The courtesy runner rule allows a team to substitute (as in, send in a pinch runner) for a catcher or pitcher whenever a catcher or pitcher reaches base, without the catcher or pitcher leaving the game. The idea, as far as catchers is concerned, is to speed up the game; the catcher can return to the dugout and put on his chest protector and shin guards. For pitchers, well, I guess the idea is to keep pitchers off the base paths, but since the NAIA allows designated hitters, this use of courtesy runners doesn't come up very often.

The NAIA uses a couple of other non-standard rules:

Automatic intentional walk: A batter can be intentionally walked by simply waving him to first base. The pitcher doesn't have to throw any pitches. One side effect of this rule is that it takes away the possibility of a balk, stolen base, or passed ball when an intentional walk is issued.

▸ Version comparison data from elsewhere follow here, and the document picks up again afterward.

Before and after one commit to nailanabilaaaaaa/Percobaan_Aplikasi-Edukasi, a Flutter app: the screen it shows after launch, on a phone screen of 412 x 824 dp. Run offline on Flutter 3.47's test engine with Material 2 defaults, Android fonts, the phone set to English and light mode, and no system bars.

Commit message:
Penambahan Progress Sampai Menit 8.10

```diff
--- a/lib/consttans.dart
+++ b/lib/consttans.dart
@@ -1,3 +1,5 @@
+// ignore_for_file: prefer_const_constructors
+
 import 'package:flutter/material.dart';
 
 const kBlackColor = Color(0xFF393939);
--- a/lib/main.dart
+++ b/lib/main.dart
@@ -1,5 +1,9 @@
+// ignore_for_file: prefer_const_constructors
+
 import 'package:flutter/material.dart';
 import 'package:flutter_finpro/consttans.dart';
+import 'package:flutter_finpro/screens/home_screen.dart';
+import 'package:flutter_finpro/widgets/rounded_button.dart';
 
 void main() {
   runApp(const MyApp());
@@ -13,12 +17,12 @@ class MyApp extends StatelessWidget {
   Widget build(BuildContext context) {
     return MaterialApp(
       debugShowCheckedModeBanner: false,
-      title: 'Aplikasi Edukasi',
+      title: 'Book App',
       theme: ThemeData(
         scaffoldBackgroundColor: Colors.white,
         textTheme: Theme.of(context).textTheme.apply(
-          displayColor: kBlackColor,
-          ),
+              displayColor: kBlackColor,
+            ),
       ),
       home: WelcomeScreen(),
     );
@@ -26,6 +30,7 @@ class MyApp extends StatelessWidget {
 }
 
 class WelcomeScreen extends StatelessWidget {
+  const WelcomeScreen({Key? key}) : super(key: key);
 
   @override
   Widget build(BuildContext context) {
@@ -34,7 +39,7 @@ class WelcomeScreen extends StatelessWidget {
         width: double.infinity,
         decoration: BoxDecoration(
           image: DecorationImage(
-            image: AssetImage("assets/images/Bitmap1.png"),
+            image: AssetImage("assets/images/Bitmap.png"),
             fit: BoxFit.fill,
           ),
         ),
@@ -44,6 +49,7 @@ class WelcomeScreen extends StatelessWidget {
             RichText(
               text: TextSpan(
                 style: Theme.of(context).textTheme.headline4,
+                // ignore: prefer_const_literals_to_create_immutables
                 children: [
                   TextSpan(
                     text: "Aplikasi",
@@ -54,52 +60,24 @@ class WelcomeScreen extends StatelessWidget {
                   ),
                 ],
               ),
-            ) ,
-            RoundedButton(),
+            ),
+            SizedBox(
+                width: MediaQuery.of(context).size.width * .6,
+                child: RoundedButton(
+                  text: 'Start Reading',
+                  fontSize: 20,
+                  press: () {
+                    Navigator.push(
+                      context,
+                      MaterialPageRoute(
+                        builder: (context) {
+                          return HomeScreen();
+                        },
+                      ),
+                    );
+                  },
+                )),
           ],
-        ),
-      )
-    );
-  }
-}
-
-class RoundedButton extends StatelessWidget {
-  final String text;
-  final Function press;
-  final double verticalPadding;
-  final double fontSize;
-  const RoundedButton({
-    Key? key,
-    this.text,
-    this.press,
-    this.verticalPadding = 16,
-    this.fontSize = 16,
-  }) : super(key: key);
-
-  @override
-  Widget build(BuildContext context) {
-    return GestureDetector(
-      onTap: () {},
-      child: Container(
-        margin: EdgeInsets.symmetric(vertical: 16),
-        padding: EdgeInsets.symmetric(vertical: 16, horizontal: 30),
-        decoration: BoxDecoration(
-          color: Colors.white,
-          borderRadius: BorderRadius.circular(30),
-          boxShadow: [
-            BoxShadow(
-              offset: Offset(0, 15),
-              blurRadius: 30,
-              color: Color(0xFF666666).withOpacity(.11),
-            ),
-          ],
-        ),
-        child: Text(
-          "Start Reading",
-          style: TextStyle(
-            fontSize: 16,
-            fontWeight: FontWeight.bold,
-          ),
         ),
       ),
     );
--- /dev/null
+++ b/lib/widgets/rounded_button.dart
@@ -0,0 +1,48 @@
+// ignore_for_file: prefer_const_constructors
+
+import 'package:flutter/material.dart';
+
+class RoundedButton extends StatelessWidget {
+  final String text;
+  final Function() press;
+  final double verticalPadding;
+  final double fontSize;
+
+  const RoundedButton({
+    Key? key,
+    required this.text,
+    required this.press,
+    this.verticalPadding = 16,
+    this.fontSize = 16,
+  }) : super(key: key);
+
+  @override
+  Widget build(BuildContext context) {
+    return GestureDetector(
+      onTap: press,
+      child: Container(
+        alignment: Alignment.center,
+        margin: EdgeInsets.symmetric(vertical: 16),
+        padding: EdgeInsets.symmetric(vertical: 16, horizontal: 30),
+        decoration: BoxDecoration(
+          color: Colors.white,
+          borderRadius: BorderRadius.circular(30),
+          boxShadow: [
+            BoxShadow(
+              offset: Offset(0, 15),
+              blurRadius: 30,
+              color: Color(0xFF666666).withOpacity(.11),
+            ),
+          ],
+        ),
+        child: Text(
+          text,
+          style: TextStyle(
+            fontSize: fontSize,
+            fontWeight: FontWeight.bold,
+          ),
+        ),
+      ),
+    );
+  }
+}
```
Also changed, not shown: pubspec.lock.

Re-entry rule: A starting position player may leave and re-enter the game once. When he re-enters, he must take the same spot in the batting order. Pitchers and designated hitters cannot re-enter.